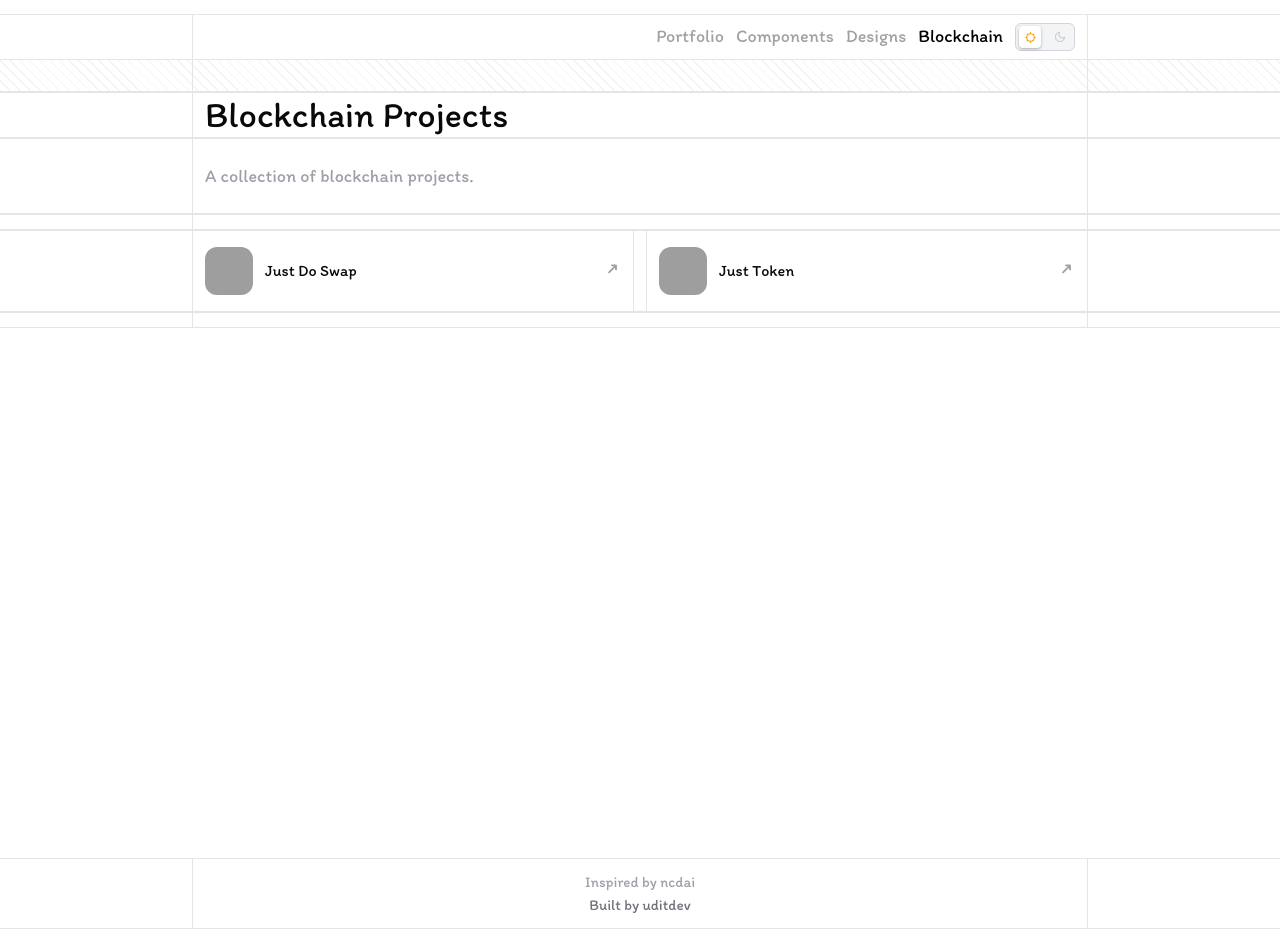
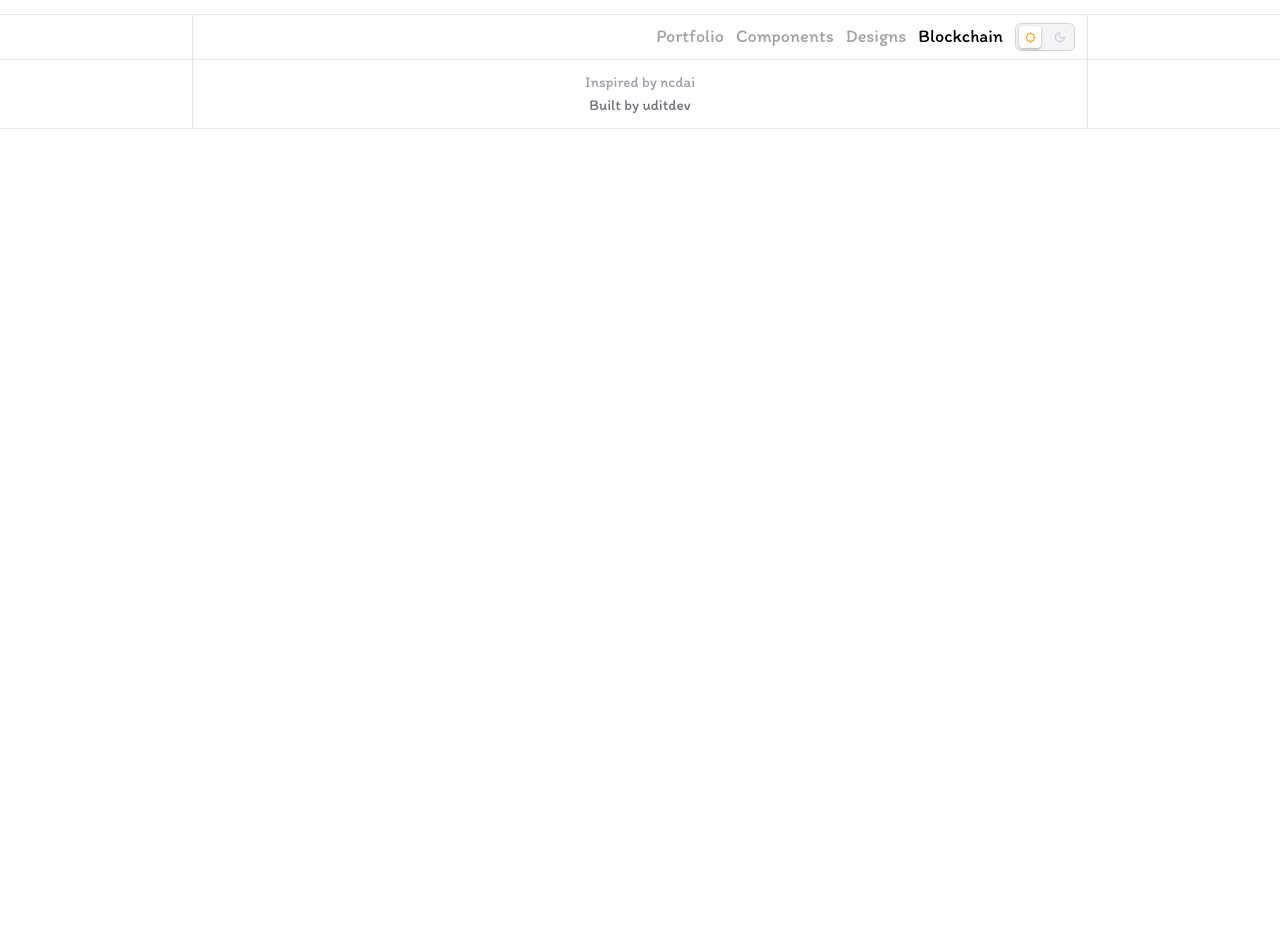
Before and after one commit to uditdev1/Portfolio, a React (Vite) app: page /blockchain in a window 1280 px wide. After the commit the page ends 858 px from the top, so only its background shows below. Built offline with nearby package versions, Linux system fonts and the light colour scheme; grey boxes are pictures that could not be loaded.

Commit message:
refactor:blockchain

```diff
--- a/src/components/ScreenRoutes.tsx
+++ b/src/components/ScreenRoutes.tsx
@@ -2,7 +2,7 @@ import { Route, Routes } from 'react-router-dom'
 import Portfolio from '../screens/Portfolio/Portfolio'
 import Components from '../screens/UiComponents/Components'
 import ComponentDetails from '../screens/ComponentDetails/ComponentDetails'
-import BlockchainProjects from '../screens/Blockchain/BlockchainProjects'
+// import BlockchainProjects from '../screens/Blockchain/BlockchainProjects'
 import Designs from '../screens/Designs/Designs'
 
 const ScreenRoutes = () => {
@@ -13,7 +13,7 @@ const ScreenRoutes = () => {
             <Route path="/components" element={<Components />} />
             <Route path="/components/:counter" element={<ComponentDetails />} />
             <Route path="/designs" element={<Designs />} />
-            <Route path="/blockchain" element={<BlockchainProjects />} />
+            {/* <Route path="/blockchain" element={<BlockchainProjects />} /> */}
         </Routes>
     )
 }
```
Also changed, not shown: public/Logo/logo.webp (renamed from public/Logo/logo1.webp), public/logo1.webp (renamed from public/logo.webp).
+ + + +
What is expected: Return, from the material above, every line with the word "const".

Exercise response:
 const ScreenRoutes = () => {
@@ -13,7 +13,7 @@ const ScreenRoutes = () => {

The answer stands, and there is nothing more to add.